“Welcome, please read our safety protocols before entering the building.”

Sound familiar? It’s a phrase you hear often these days, at doctor’s appointments, hair salons, gyms and yes, even at your local zoo. After all, safety has always been key for any fun experience. Those are the first words you’ll hear when you arrive for an Eye-to-Eye Shark Dive. But don’t worry, it quickly gets MUCH more exciting from there.

After acknowledging that you don’t have any symptoms of COVID-19, dive instructor Heidi Wilken welcomes you and your family (households only) into the South Pacific Aquarium through a behind-the-scenes entrance. You’re immediately met with humidity and feel like you’ve been transported to a tropical lagoon.

People in cage underwater watch fish
Watch sharks and fish glide past you during an Eye-to-Eye shark dive.

“Please be seated,” says Wilken, pointing to four chairs. “Now let’s talk about SHARKS!”

Wilken and all of the divers at the Zoo are incredibly passionate about the misunderstood species, and as they introduce guests to this experience, it’s hard not to be inspired.

“Our dive team members collectively have completed thousands of dives, the best of which have been with sharks,” says Wilken.

She explains that while movies like Jaws and Sharknado can portray sharks as terrifying creatures, they are really quite the opposite.
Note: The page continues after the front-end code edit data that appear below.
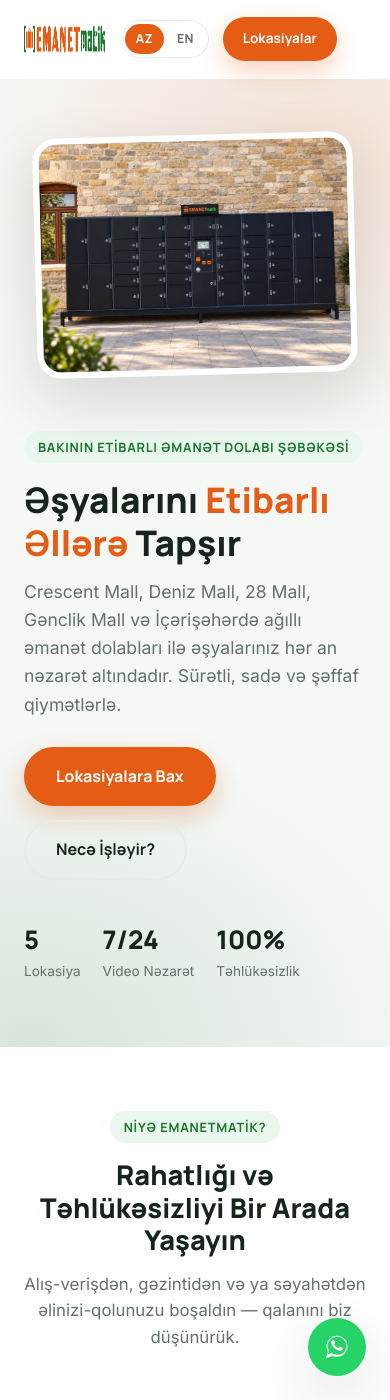
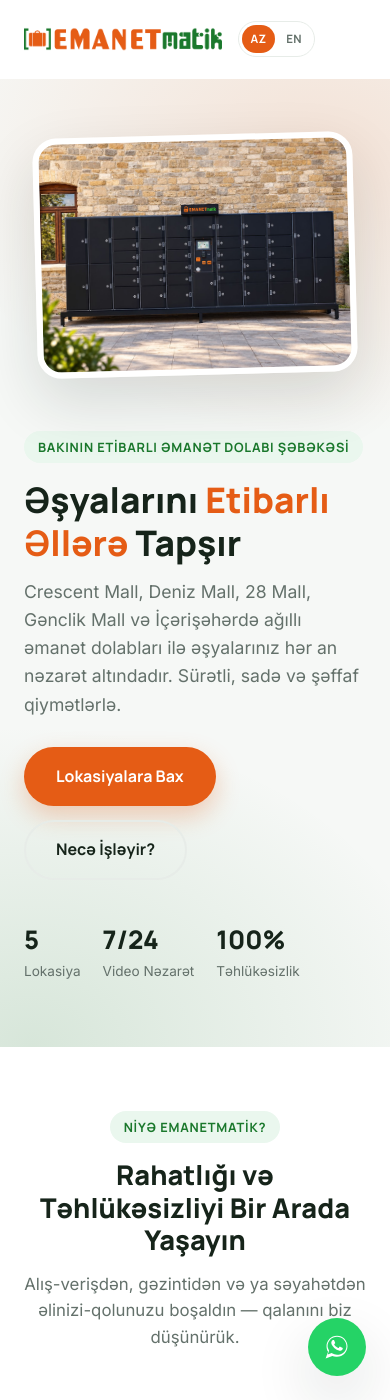
Before and after one commit to enderkus/emanetmatik.az, a Jekyll site: the page built from index.html, in a window 390 px wide and 1400 px high. Built offline with Jekyll 4.4.1, drawn with Linux system fonts in a browser that asks for light colours.

Commit message:
Fix squished logo on mobile header
Logo had no flex-shrink:0, so the crowded mobile header (logo, lang
switch, CTA button, hamburger) squeezed it below its natural aspect
ratio while height stayed fixed. Pin the logo's width, hide the
redundant header CTA button on mobile, and shrink the lang switch to
free up space.

```diff
--- a/assets/css/style.css
+++ b/assets/css/style.css
@@ -158,7 +158,8 @@
   gap: 16px;
 }
 
-.brand-logo { height: 40px; width: auto; }
+.brand { flex-shrink: 0; }
+.brand-logo { height: 40px; width: auto; max-width: none; }
 
 .main-nav ul {
   display: flex;
@@ -801,7 +802,11 @@
     gap: 4px;
   }
   .main-nav .nav-link { display: block; padding: 12px 0; }
+  .header-actions { gap: 8px; }
   .header-actions .phone-link { display: none; }
+  .header-actions .btn { display: none; }
+  .brand-logo { height: 32px; }
+  .lang-btn { padding: 5px 9px; font-size: .72rem; }
   .nav-toggle { display: flex; }
 
   .hero { padding: 56px 0 64px; }
```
“There are more deaths by cow than there are by sharks each year,” she says.

It’s true! Look it up sometime.

But, unfortunately, for every deadly shark attack, up to 25 million sharks (most already considered threatened) are killed by humans.

Wilken goes on to explain how you can protect sharks in the wild, by not eating shark fin soup, checking your makeup and medicine for shark products and eating only environmentally sustainable seafood (how do you know if it’s sustainable? Check here).

“Any questions?” she asks.

Before your dive, Wilken wants to alleviate any fears or pre-conceived ideas of sharks that you may have. She continues to tell you about the types of sharks and fish you’ll be diving with, like hovering nurse sharks, sandbar sharks, a gliding sand tiger shark and zebra shark and silvery crevalle jack, all just a few feet away in the aquarium’s Outer Reef habitat.

See hovering nurse sharks, sandbar sharks, a gliding sand tiger shark and zebra shark and silvery crevalle jack, all just a few feet away in the aquarium’s Outer Reef habitat.

Last, but definitely not least, one more important thing for you to know: HOW to dive! Wilken demonstrates the basics of breathing surface-supplied air, important underwater communication signals and putting on a dry suit (designed to keep you dry while underwater). No experience is necessary, just some good listening skills!

Wilken and her team help you and your family put on your dry suits right over your street clothes (face coverings still on, please!).

“You probably won’t get wet under the suit, but no promises!”

One by one, the dive experts ask you to switch out your face mask for a regulator (a kind of dive mask!) and guide you into the underwater cage. The water is a comfy 74 degrees!

For the next 20 minutes, it’s just you, your family, one of our dive experts and the steady sound of your breathing underwater as you watch sharks and fish glide right past you.

“I spotted a nurse shark!”

“Did you see how close that zebra shark came to us?!”

“I actually felt relaxed underwater!”

The excitement and stories will last a lifetime.

After your dive, you’ll dry your face and hair (please bring your own towel) and be asked to sign a pledge to save sharks. You’ll be one of thousands who have participated in this innovative program since it began in 2013, agreeing to make the world a safer place for all sharks. Then, the dive team will send you home with a gift to help you remember your experience: a flash drive with GoPro footage of your dive.

Eye-to-Eye shark dives are now open for booking as a household.

What are you waiting for? Start creating memories for your whole family today. Click here to book a shark dive.